▶ Extracted records:
┌────────

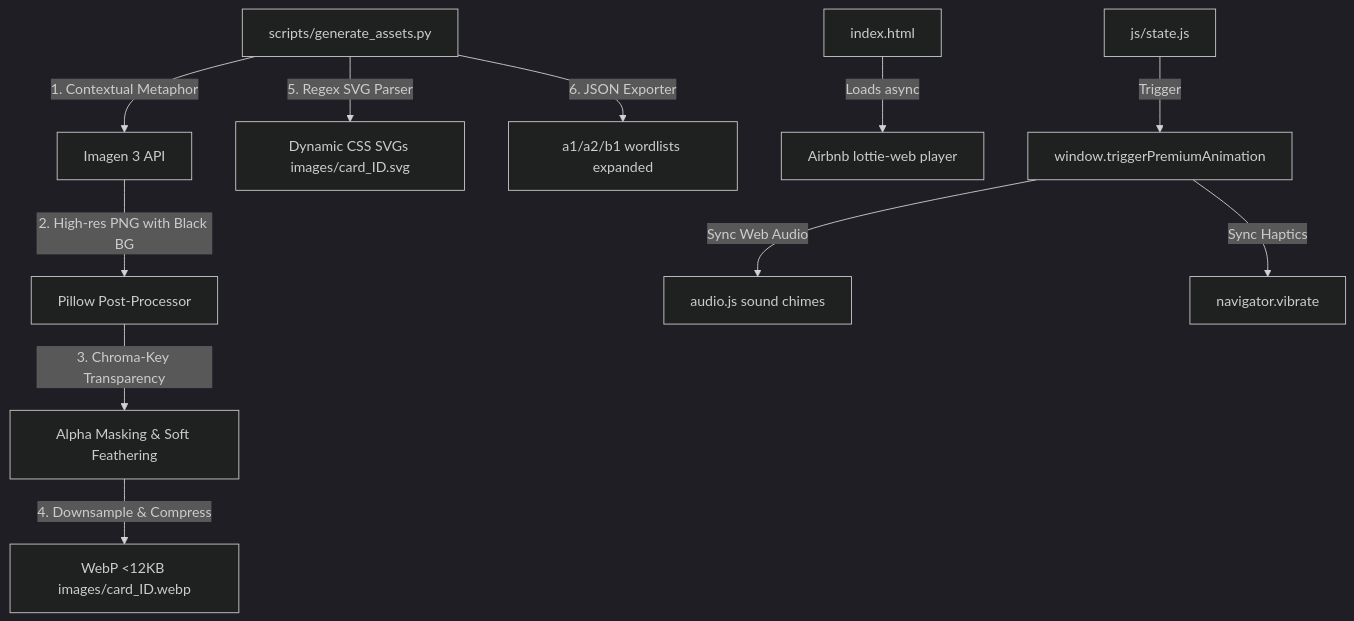
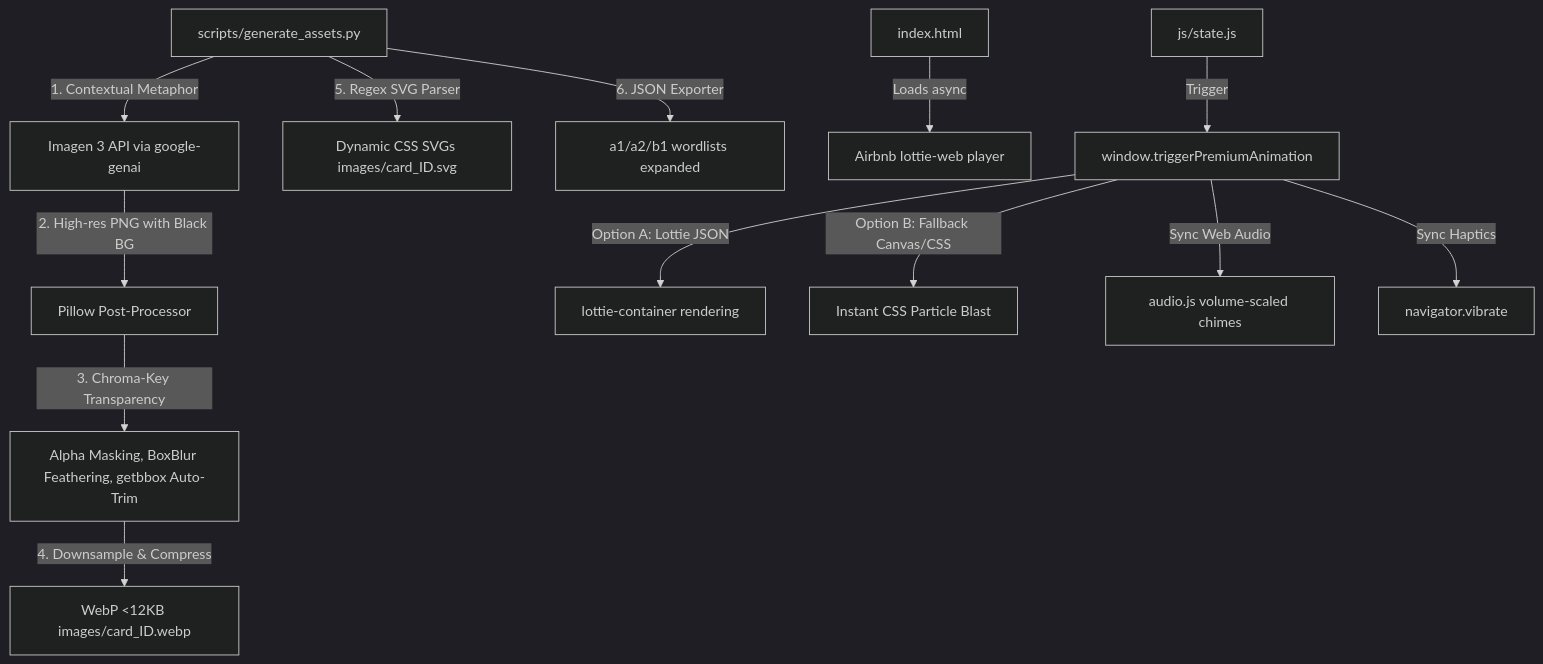
One commit to Khanna-Aman/DeutschSphere changed the diagram in implementation_plan.md. Above: the diagram before and after it, drawn with Mermaid (dark theme). The commit also changed other lines of this file and 13 other files, not shown here.

````diff
--- a/implementation_plan.md
+++ b/implementation_plan.md
@@ -17,15 +23,17 @@
 ```mermaid
 graph TD
-    A[scripts/generate_assets.py] -->|1. Contextual Metaphor| B[Imagen 3 API]
+    A[scripts/generate_assets.py] -->|1. Contextual Metaphor| B[Imagen 3 API via google-genai]
     B -->|2. High-res PNG with Black BG| C[Pillow Post-Processor]
-    C -->|3. Chroma-Key Transparency| D[Alpha Masking & Soft Feathering]
+    C -->|3. Chroma-Key Transparency| D[Alpha Masking, BoxBlur Feathering, getbbox Auto-Trim]
     D -->|4. Downsample & Compress| E[WebP <12KB images/card_ID.webp]
     
     A -->|5. Regex SVG Parser| F[Dynamic CSS SVGs images/card_ID.svg]
     A -->|6. JSON Exporter| G[a1/a2/b1 wordlists expanded]
     
     H[index.html] -->|Loads async| I[Airbnb lottie-web player]
     J[js/state.js] -->|Trigger| K[window.triggerPremiumAnimation]
-    K -->|Sync Web Audio| L[audio.js sound chimes]
-    K -->|Sync Haptics| M[navigator.vibrate]
+    K -->|Option A: Lottie JSON| L[lottie-container rendering]
+    K -->|Option B: Fallback Canvas/CSS| M[Instant CSS Particle Blast]
+    K -->|Sync Web Audio| N[audio.js volume-scaled chimes]
+    K -->|Sync Haptics| O[navigator.vibrate]
 ```
````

└────────

In the data above, find the line containing "J[js/state.js] -->|Trigger| K[window.triggerPremiumAnimation]", then copy it and every later line exactly.

     J[js/state.js] -->|Trigger| K[window.triggerPremiumAnimation]
-    K -->|Sync Web Audio| L[audio.js sound chimes]
-    K -->|Sync Haptics| M[navigator.vibrate]
+    K -->|Option A: Lottie JSON| L[lottie-container rendering]
+    K -->|Option B: Fallback Canvas/CSS| M[Instant CSS Particle Blast]
+    K -->|Sync Web Audio| N[audio.js volume-scaled chimes]
+    K -->|Sync Haptics| O[navigator.vibrate]
 ```
````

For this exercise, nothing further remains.